___ Source data
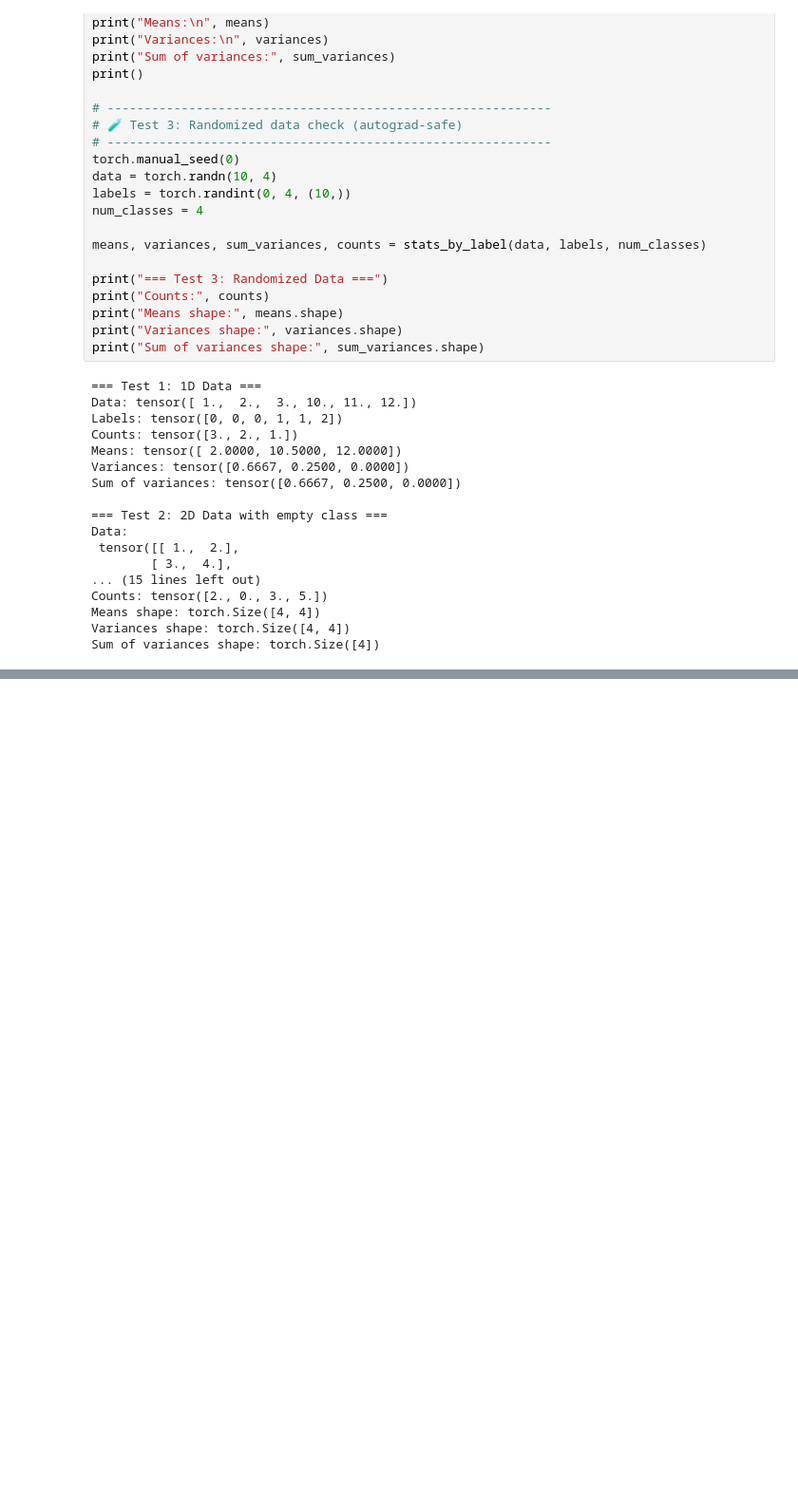
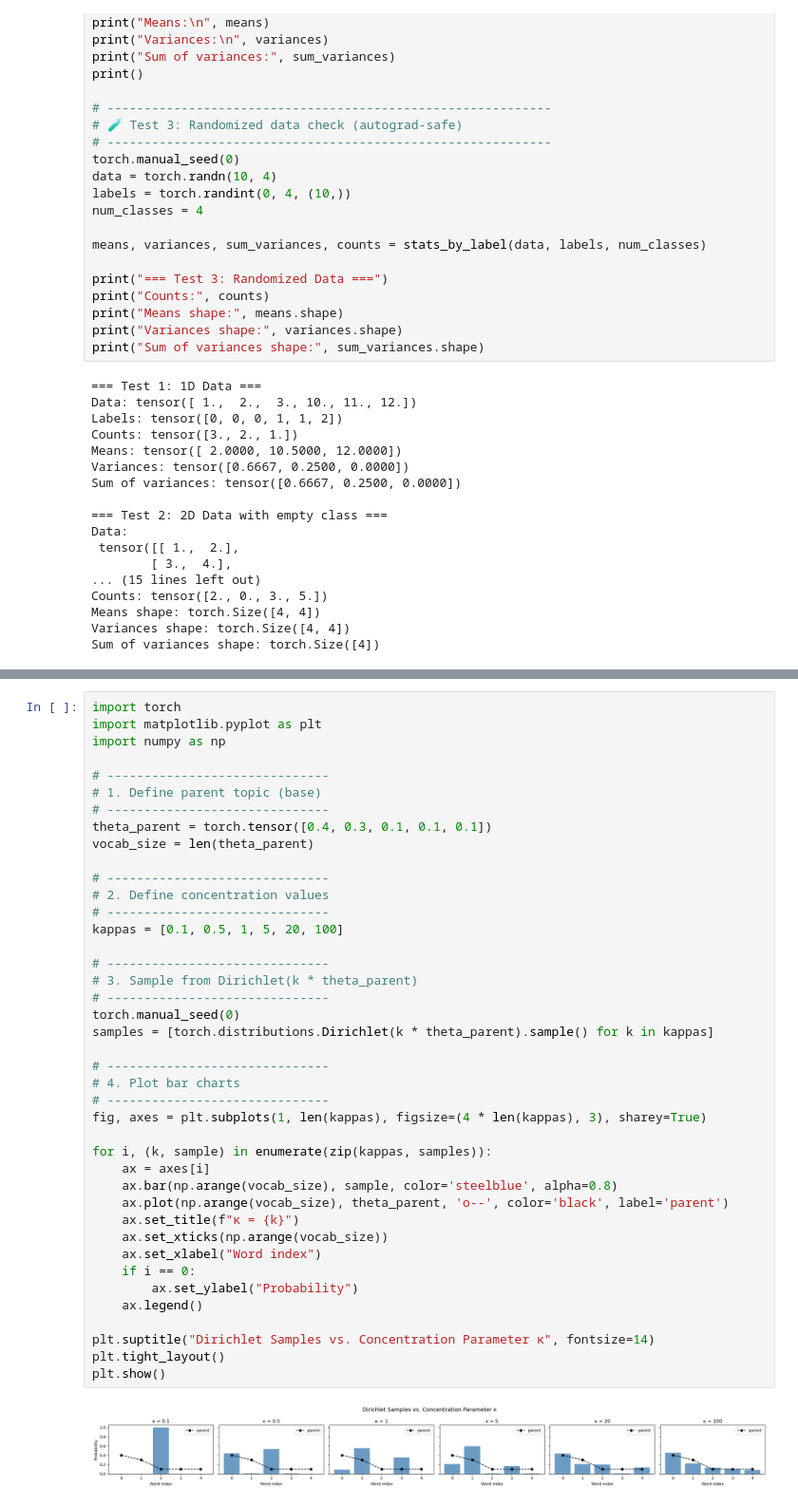
Before and after one commit to Zhennan-Wu/DrugRes, a Jupyter notebook: src/unit_test.ipynb, the cells around one changed output, grey strips where cells are left out. Shown at 95% size. Saved outputs shown, nothing was run; the diff lists cells and outputs as text; blank space fills up the shorter version.

```diff
--- a/src/unit_test.ipynb
+++ b/src/unit_test.ipynb
@@ -895,0 +1041,43 @@ Sum of variances shape: torch.Size([4])
+# %%
+import torch
+import matplotlib.pyplot as plt
+import numpy as np
+
+# ------------------------------
+# 1. Define parent topic (base)
+# ------------------------------
+theta_parent = torch.tensor([0.4, 0.3, 0.1, 0.1, 0.1])
+vocab_size = len(theta_parent)
+
+# ------------------------------
+# 2. Define concentration values
+# ------------------------------
+kappas = [0.1, 0.5, 1, 5, 20, 100]
+
+# ------------------------------
+# 3. Sample from Dirichlet(k * theta_parent)
+# ------------------------------
+torch.manual_seed(0)
+samples = [torch.distributions.Dirichlet(k * theta_parent).sample() for k in kappas]
+
+# ------------------------------
+# 4. Plot bar charts
+# ------------------------------
+fig, axes = plt.subplots(1, len(kappas), figsize=(4 * len(kappas), 3), sharey=True)
+
+for i, (k, sample) in enumerate(zip(kappas, samples)):
+    ax = axes[i]
+    ax.bar(np.arange(vocab_size), sample, color='steelblue', alpha=0.8)
+    ax.plot(np.arange(vocab_size), theta_parent, 'o--', color='black', label='parent')
+    ax.set_title(f"κ = {k}")
+    ax.set_xticks(np.arange(vocab_size))
+    ax.set_xlabel("Word index")
+    if i == 0:
+        ax.set_ylabel("Probability")
+    ax.legend()
+
+plt.suptitle("Dirichlet Samples vs. Concentration Parameter κ", fontsize=14)
+plt.tight_layout()
+plt.show()
+# %% [output]
+[figure, added]
```
Also changed, not shown: parts of 3 cells of this notebook, 10 other files.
______
## What you should do
The answer must consist of every line from the data that contains the word "output".

## Your response
Before and after one commit to Zhennan-Wu/DrugRes, a Jupyter notebook: src/unit_test.ipynb, the cells around one changed output, grey strips where cells are left out. Shown at 95% size. Saved outputs shown, nothing was run; the diff lists cells and outputs as text; blank space fills up the shorter version.
+# %% [output]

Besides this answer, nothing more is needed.